*Instructions to follow:* Lines below containing the word "docs" should be copied out.

*Data provided:*
====

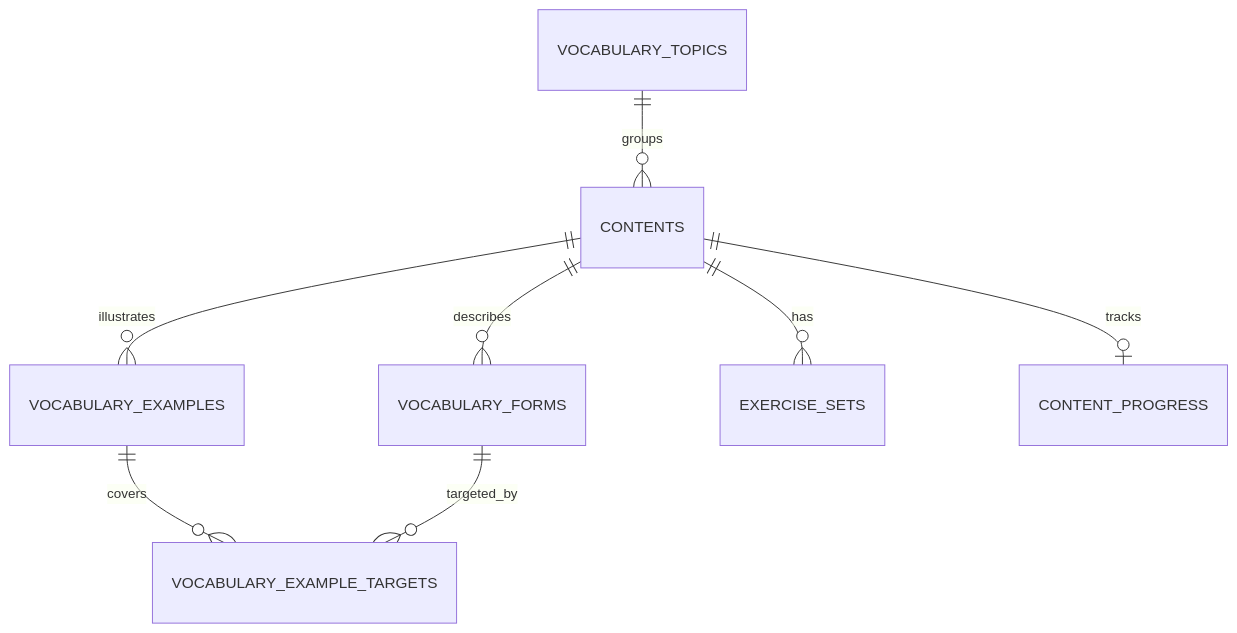
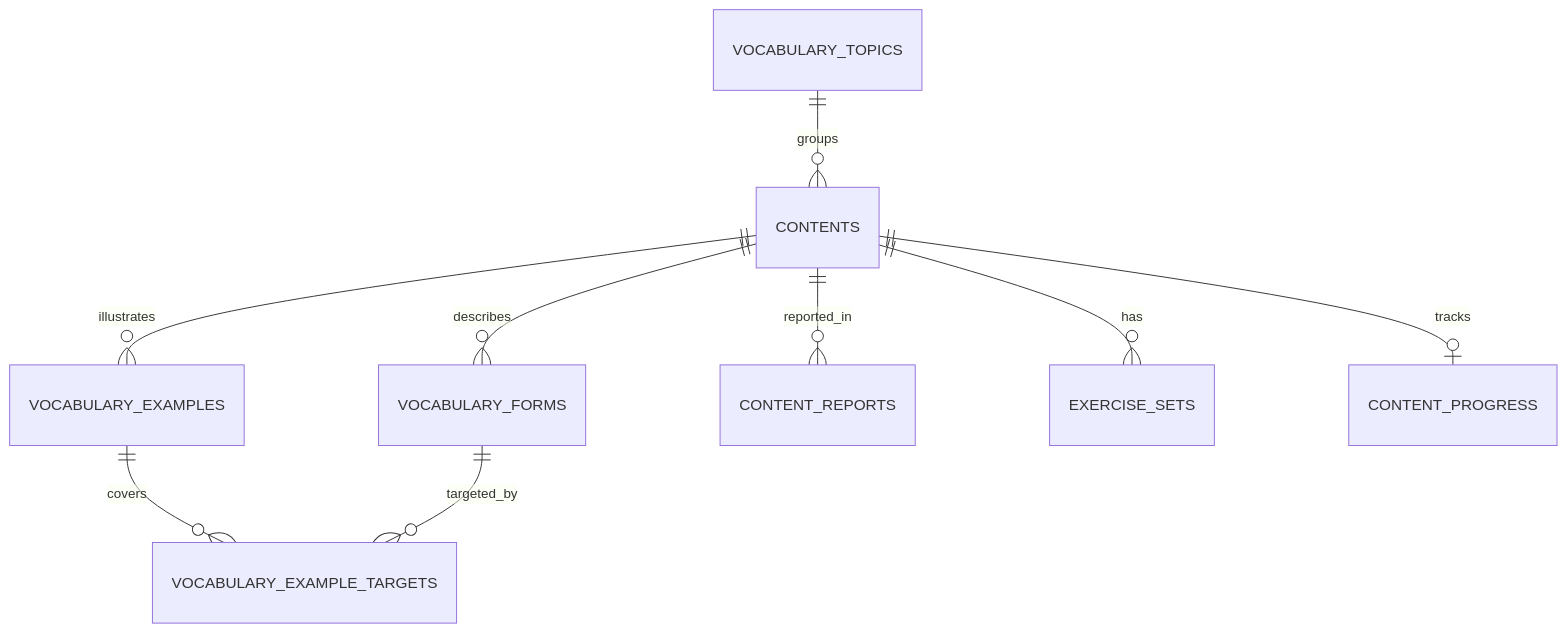
The diagram in docs/database-schema.md (kuailoy/Convi), drawn with Mermaid before and after one commit. The commit also changed other lines of this file and 12 other files, not shown here.

````diff
--- a/docs/database-schema.md
+++ b/docs/database-schema.md
@@ -143,10 +160,11 @@
 ```mermaid
 erDiagram
     VOCABULARY_TOPICS ||--o{ CONTENTS : groups
     CONTENTS ||--o{ VOCABULARY_FORMS : describes
     CONTENTS ||--o{ VOCABULARY_EXAMPLES : illustrates
     VOCABULARY_EXAMPLES ||--o{ VOCABULARY_EXAMPLE_TARGETS : covers
     VOCABULARY_FORMS ||--o{ VOCABULARY_EXAMPLE_TARGETS : targeted_by
+    CONTENTS ||--o{ CONTENT_REPORTS : reported_in
     CONTENTS ||--o{ EXERCISE_SETS : has
     CONTENTS ||--o| CONTENT_PROGRESS : tracks
 ```
````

====

*Output for this exercise:*
The diagram in docs/database-schema.md (kuailoy/Convi), drawn with Mermaid before and after one commit. The commit also changed other lines of this file and 12 other files, not shown here.
--- a/docs/database-schema.md
+++ b/docs/database-schema.md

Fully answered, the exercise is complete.